The other day I went to a soft-play centre with my daughter and her friend. I watched them running up and down through the bright structure of nets and blocks, which looked like a labyrinth.
Part of the fun was the big slide, which they seemed to love and enjoy very much.
After an hour of frenetically climbing and running, they both came to me to ask me to go with them on the slide.
I’ve been very scared of slides since I was a little girl, but this one didn’t seem particularly big, so I decided to accept the invitation. When I reached to the top, I realised that I’d been a bit optimistic.
I was paralysed. I felt the fear clutching at my stomach. I couldn’t move.

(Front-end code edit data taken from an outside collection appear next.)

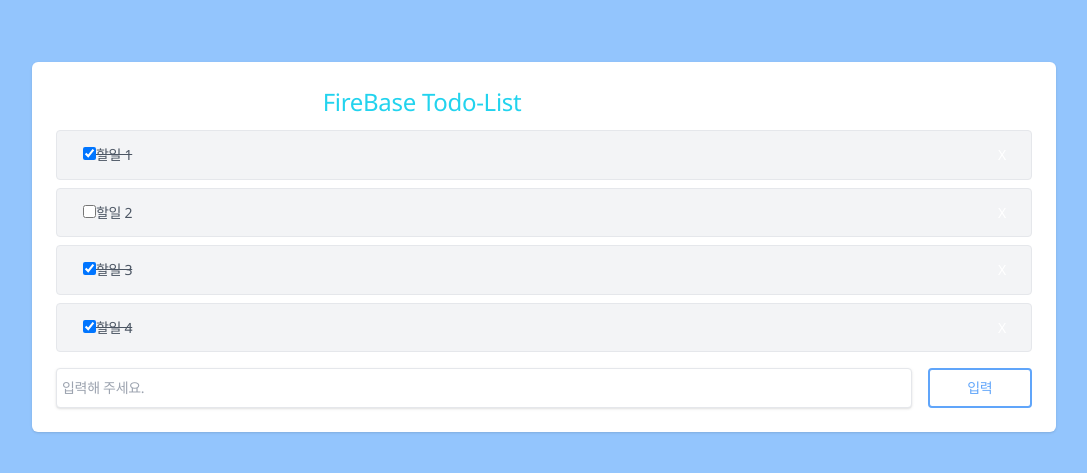
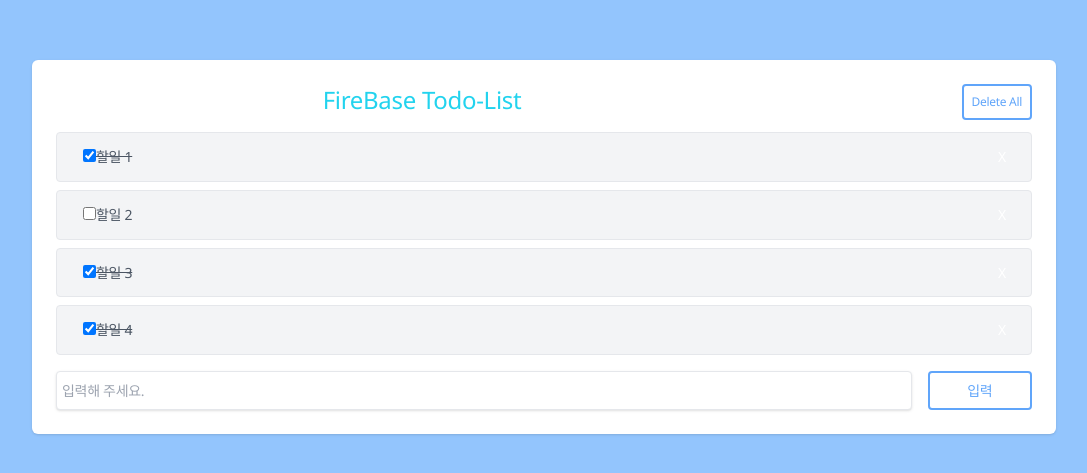
Before and after one commit to Dev2hearts/fb-todo, a React (Create React App) app: page / in a window 1280 px wide. Shown: the part 153-626 px from the top of the page, without its empty margins (96-1183 px from the left). Built offline with nearby package versions, Linux system fonts and the light colour scheme.

Commit message:
feat: 목록전체 삭제 기능 추가

```diff
--- a/src/App.js
+++ b/src/App.js
@@ -4,7 +4,6 @@
 import Form from "./components/Form";
 
 const App = () => {
-    console.log("App 랜더링");
     // 더미 데이터 state 변수
     const [todoData, setTodoData] = useState([
         { id: 1, title: "할일 1", completed: true },
@@ -12,15 +11,18 @@
         { id: 3, title: "할일 3", completed: true },
         { id: 4, title: "할일 4", completed: true },
     ]);
+    const handleRemoveClick = () => {
+        setTodoData([]);
+    }
 
     return (
         <div className="flex items-center justify-center w-screen h-screen bg-blue-300">
             <div className="w-4/5 p-6 bg-white rounded-[6px] shadow">
-                <div>
                 <div className="flex justify-between mb-3">
                     <h1 className="text-center w-3/4 text-2xl text-cyan-400">
                         FireBase Todo-List
                     </h1>
+                    <button className="p-2 text-blue-400 border-2 border-blue-400 rounded hover:text-white hover:bg-blue-400 text-[12px]" onClick={handleRemoveClick}>Delete All</button>
                 </div>
                 {/* 할일 목록 */}
                 <List todoData={todoData} setTodoData={setTodoData} />
@@ -28,7 +30,6 @@
                 <Form todoData={todoData} setTodoData={setTodoData} />
             </div>
         </div>
-        </div>
     );
 };
 export default App;
```
Lines whose indentation alone changed are shown as unchanged.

I tried to engage with my fear: I stayed with it, I talked to it. I knew that going down the slide was not going to kill me, not even injure me, but still, I was unable to move. This was beyond rationality.

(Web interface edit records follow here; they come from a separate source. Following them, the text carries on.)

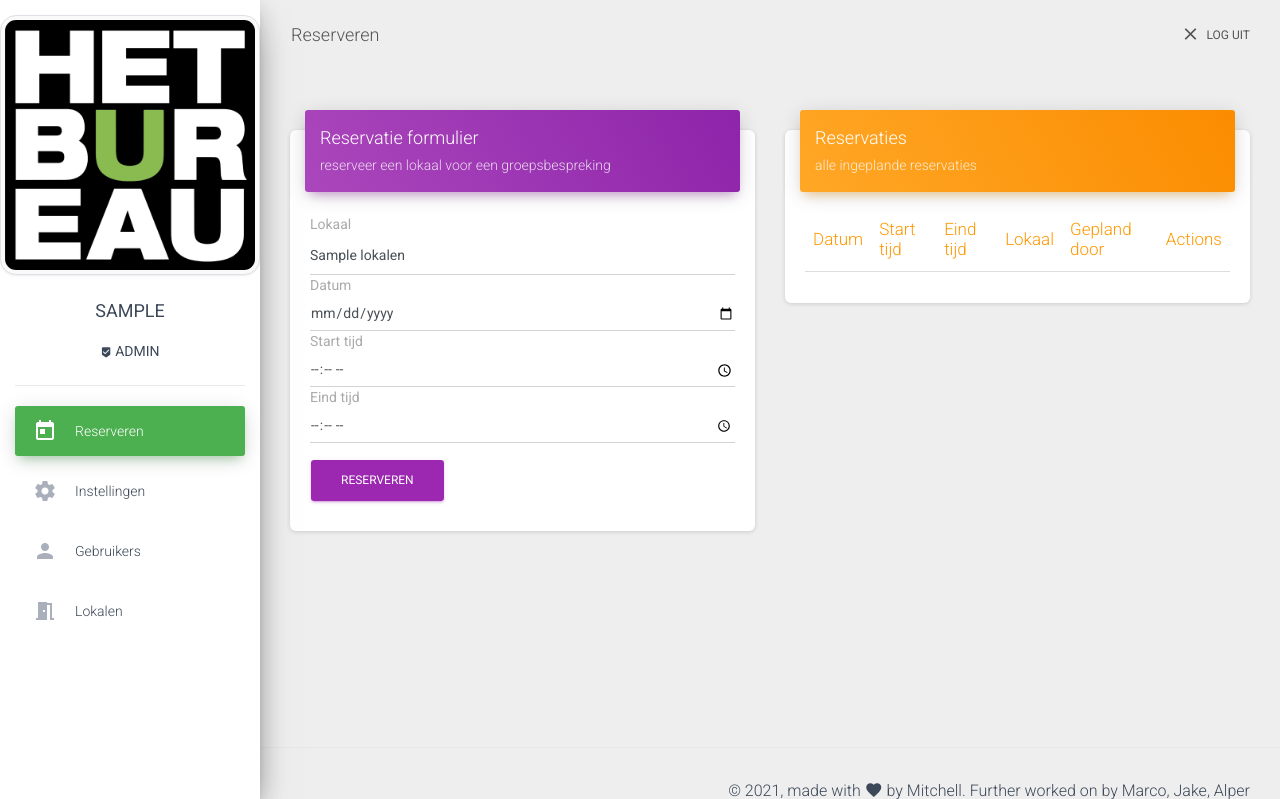
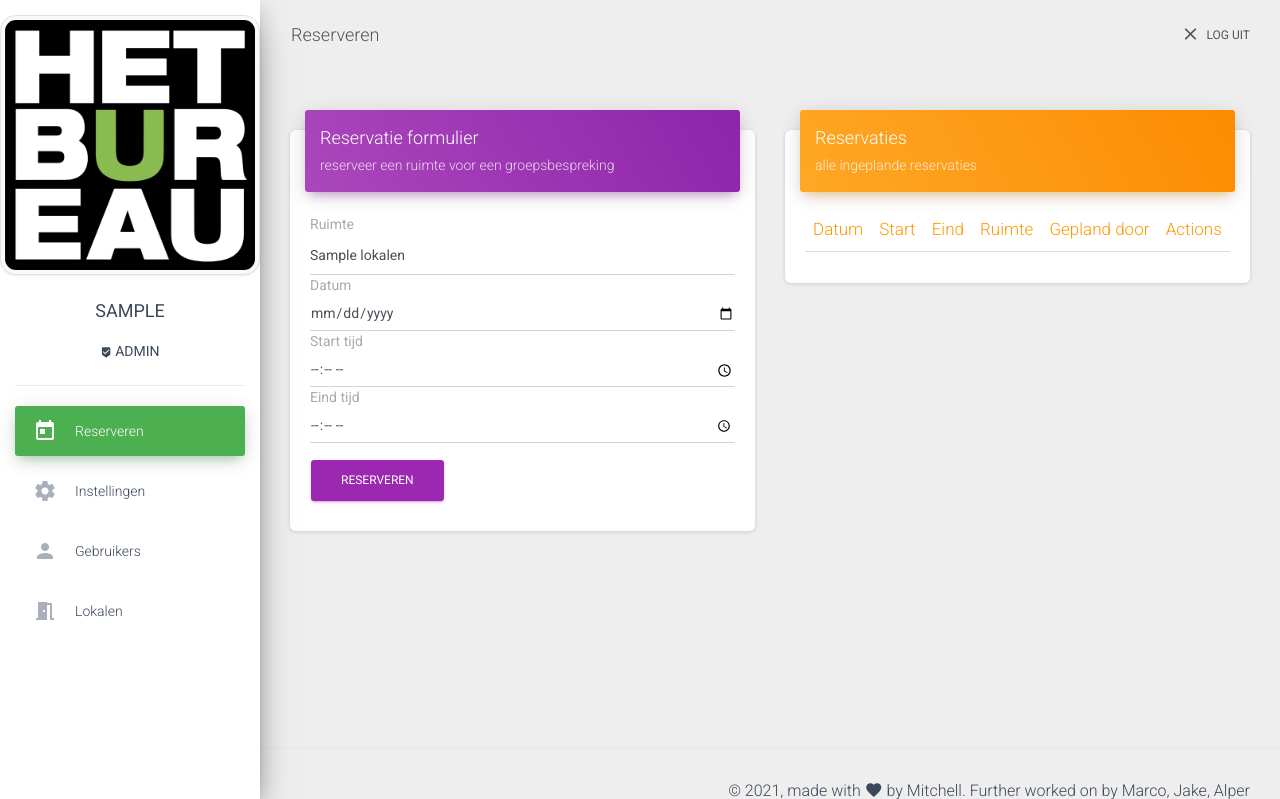
Before and after one commit to Totgamer/book_classroom, a PHP site: page /?action=reserveren in a window 1280 px wide. Shown: the top 799 px of the page. Run offline with PHP 8.4, Linux system fonts and the light colour scheme; the visitor is signed in with stand-in values (Sample User, id 1); tables that the repository leaves empty hold one stand-in row (values such as "Sample post"); lists and menus that the app fills with data are empty; some libraries are stand-ins or nearby versions.

Commit message:
css afwerken

```diff
--- a/book_classroom-master/_dashboard/components/reserveren.php
+++ b/book_classroom-master/_dashboard/components/reserveren.php
@@ -5,13 +5,13 @@
         <div class="card">
         <div class="card-header card-header-primary">
             <h4 class="card-title">Reservatie formulier</h4>
-            <p class="card-category">reserveer een lokaal voor een groepsbespreking</p>
+            <p class="card-category">reserveer een ruimte voor een groepsbespreking</p>
         </div>
         <div class="card-body table-responsive">
         <?php include("errors.php") ?>
             <form action="index.php?action=reserveren" method="post">
                 <div class="form-group">
-                    <label class="form-check-label">Lokaal</label>
+                    <label class="form-check-label">Ruimte</label>
                     <select class="form-control" name="room">
                         <?php
                             $sql = "SELECT * FROM lokalen";
@@ -56,9 +56,9 @@
                 <thead class="text-warning">
                     <tr>
                         <th>Datum</th>
-                        <th>Start tijd</th>
-                        <th>Eind tijd</th>
-                        <th>Lokaal</th>
+                        <th>Start</th>
+                        <th>Eind</th>
+                        <th>Ruimte</th>
                         <?php if($_SESSION['isAdmin']) {
                             echo "<th>" . "Gepland door" . "</th>";
                             echo "<th>" . "Actions" . "</th>";
@@ -158,7 +158,7 @@ if($current_reservation == true) {
                                 }
                             ?>
                         </select>
-                        <label class="form-check-label">Lokaal</label>
+                        <label class="form-check-label">Ruimte</label>
                         <select id="room_num" class="form-control" name="room">
                             <?php
                                 $sql = "SELECT * FROM lokalen";
--- a/book_classroom-master/classroom.php
+++ b/book_classroom-master/classroom.php
@@ -12,7 +12,7 @@
 <head>
     <meta charset="UTF-8">
     <meta name="viewport" content="width=device-width, initial-scale=1.0">
-    <title>Classroom</title>
+    <title>Ruimte</title>
     <link rel="stylesheet" href="css/material-dashboard.min.css">
 </head>
 <body>
--- a/book_classroom-master/classroom_clock.php
+++ b/book_classroom-master/classroom_clock.php
@@ -6,6 +6,6 @@
 
 <div class="row">
 <div class="col-md-12">
-    <?php echo "<h3 class='date text-secondary'>" . date("d-m-Y") . "</h3>"; ?>
+    <?php echo "<h3 class='date text-light'>" . date("d-m-Y") . "</h3>"; ?>
 </div>
 </div>
--- a/book_classroom-master/classroom_select.php
+++ b/book_classroom-master/classroom_select.php
@@ -5,8 +5,8 @@
         <div class="col-md-12">
             <div class="card">
             <div class="card-header card-header-success">
-                <h4 class="card-title">Selecteer Lokaal</h4>
-                <p class="card-category">selecteer een lokaal om de reserveringen te zien</p>
+                <h4 class="card-title">Selecteer Ruimte</h4>
+                <p class="card-category">selecteer een ruimte om de reserveringen te zien</p>
             </div>
             <div class="card-body table-responsive">
             <?php include("errors.php") ?>
```
Also changed, not shown: book_classroom-master/classroom_display.php (+4 -4 lines).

Ten long minutes passed, and I was still sitting there with two six-year-olds telling me “Don’t be scared, we’ll do this together”, “It’s fun”, “Come on mum, be brave. I was scared too, and now I love it.”
I felt I could not possibly let them down, so I closed my eyes and I did it.

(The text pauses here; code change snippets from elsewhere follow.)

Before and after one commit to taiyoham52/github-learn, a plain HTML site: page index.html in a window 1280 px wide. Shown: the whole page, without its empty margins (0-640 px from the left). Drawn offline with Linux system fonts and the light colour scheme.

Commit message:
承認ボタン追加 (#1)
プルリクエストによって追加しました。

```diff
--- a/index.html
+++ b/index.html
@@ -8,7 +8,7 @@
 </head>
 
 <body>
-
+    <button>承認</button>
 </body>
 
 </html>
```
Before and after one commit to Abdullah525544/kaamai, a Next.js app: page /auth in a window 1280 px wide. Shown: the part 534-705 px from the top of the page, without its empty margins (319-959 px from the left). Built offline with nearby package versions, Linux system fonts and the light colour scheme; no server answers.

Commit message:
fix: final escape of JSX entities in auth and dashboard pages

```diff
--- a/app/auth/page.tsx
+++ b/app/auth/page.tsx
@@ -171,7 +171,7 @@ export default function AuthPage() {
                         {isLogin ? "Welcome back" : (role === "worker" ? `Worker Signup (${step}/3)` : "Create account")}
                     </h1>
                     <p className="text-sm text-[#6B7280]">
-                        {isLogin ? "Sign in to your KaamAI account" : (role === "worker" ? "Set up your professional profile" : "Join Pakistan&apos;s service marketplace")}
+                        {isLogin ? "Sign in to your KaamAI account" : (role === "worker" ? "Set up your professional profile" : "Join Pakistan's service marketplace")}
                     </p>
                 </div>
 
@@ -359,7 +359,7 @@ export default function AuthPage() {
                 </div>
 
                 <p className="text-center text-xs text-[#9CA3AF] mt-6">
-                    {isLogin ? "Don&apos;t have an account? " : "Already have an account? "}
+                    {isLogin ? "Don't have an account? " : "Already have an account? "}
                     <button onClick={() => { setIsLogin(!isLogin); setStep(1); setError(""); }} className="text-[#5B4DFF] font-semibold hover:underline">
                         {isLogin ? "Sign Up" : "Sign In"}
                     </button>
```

Later, in the car, I thought about what I had really been scared of at that moment. I thought about the feeling of going downhill and not being in control of the situation, and wondered if that was really what I was scared of.
Fears are irrational, but they tell us a huge amount about what we really want to know and experience; such as learning that going down the slide and not being in control can also be safe.
Practising fear can be a very creative way of finding out what is needed in your life and business at this precise moment and daring to confront the old narratives that don’t serve you anymore.